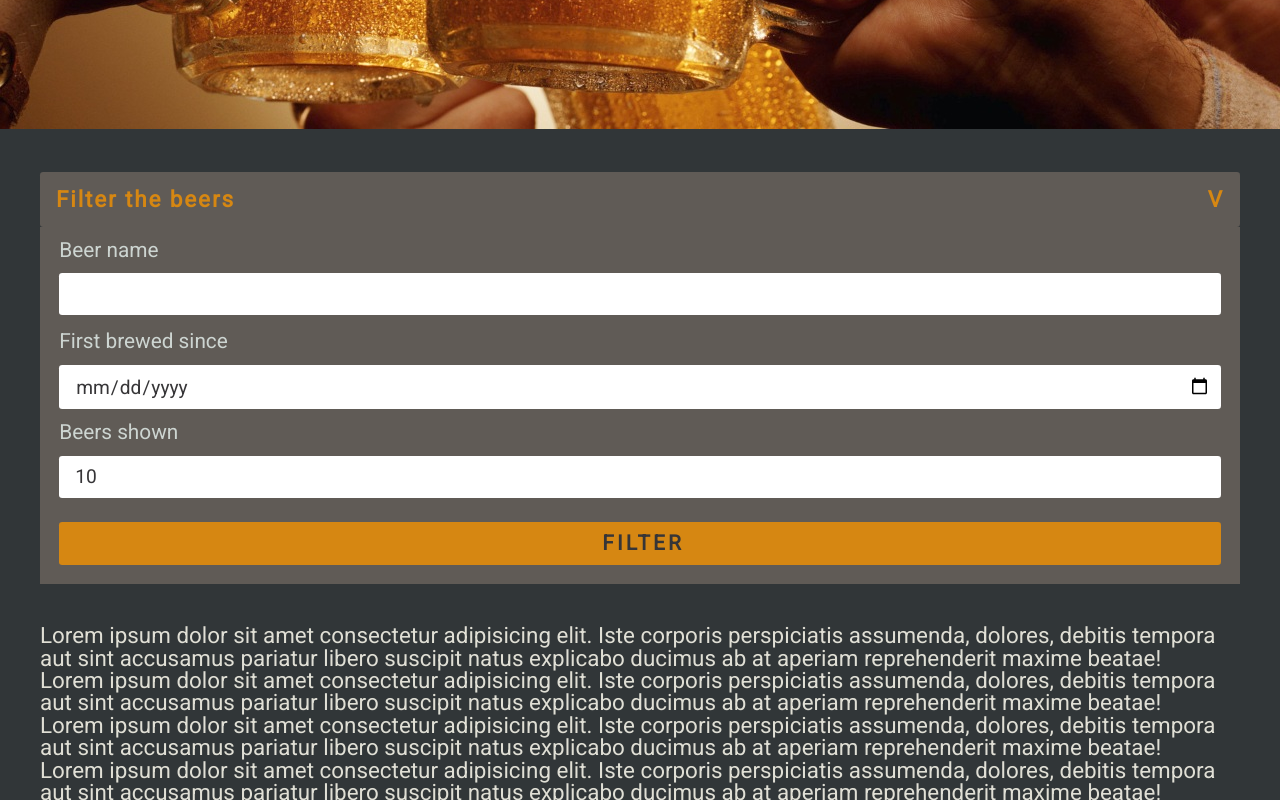
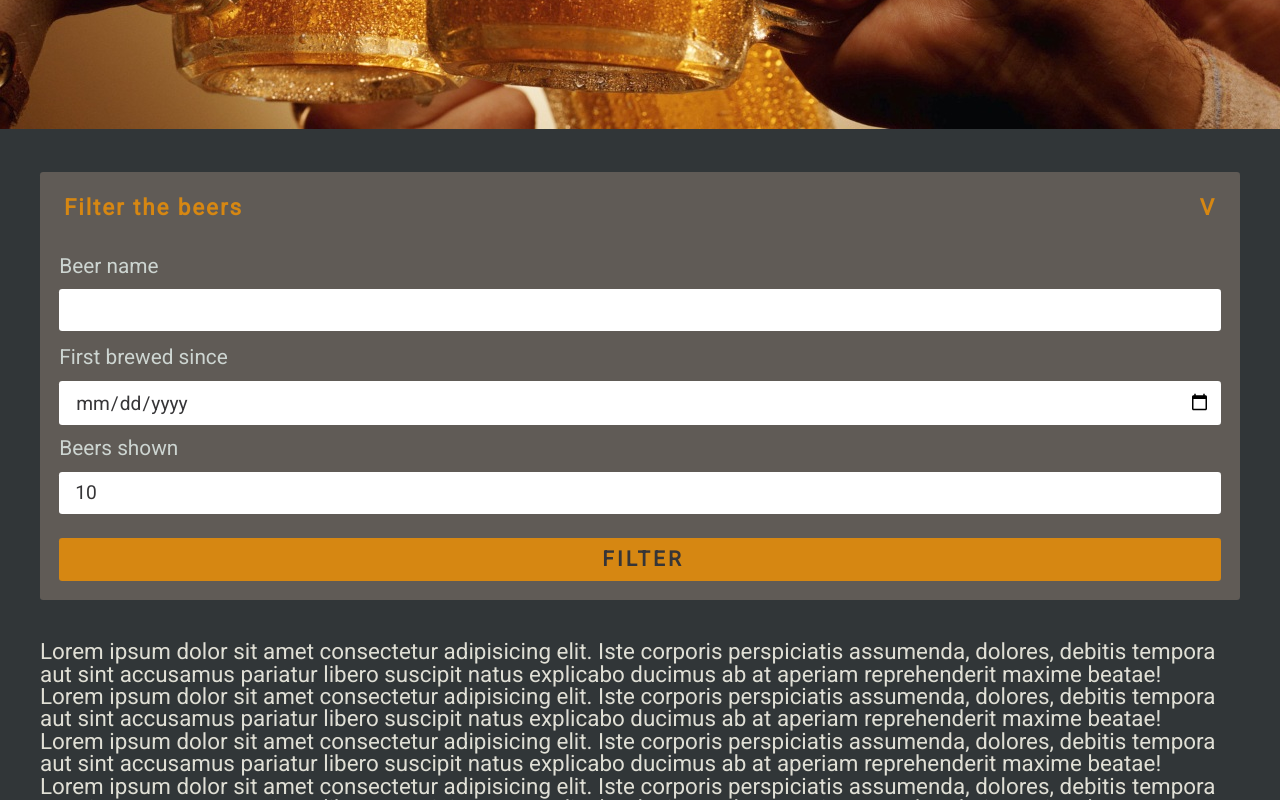
Before and after one commit to lb12/beerflix, a website: page index.html in a window 1280 px wide. Shown: the part 607-1407 px from the top of the page. Drawn offline with Linux system fonts and the light colour scheme.

Commit message:
Filter form radius

```diff
--- a/src/css/main.css
+++ b/src/css/main.css
@@ -14,8 +14,8 @@
     display: flex;
     justify-content: space-between;
     background-color: var(--bg-form-color);
-    padding: 1rem;
-    border-radius: .2rem;
+    padding: 1.5rem;
+    border-radius: .2rem .2rem 0rem 0rem;
 }
 
 .filters-toggle span {
@@ -27,6 +27,7 @@
 .filter-container {
     align-self: flex-start;
     margin-bottom: 2.5rem;
+    border-radius: 0rem 0rem .2rem .2rem;
     width: 100%;
     background-color: var(--bg-form-color);
 }
```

*Exercise directions:* What is the number of lines in the listing that hold "border"? Give that number and nothing more.

*Your solution:* 3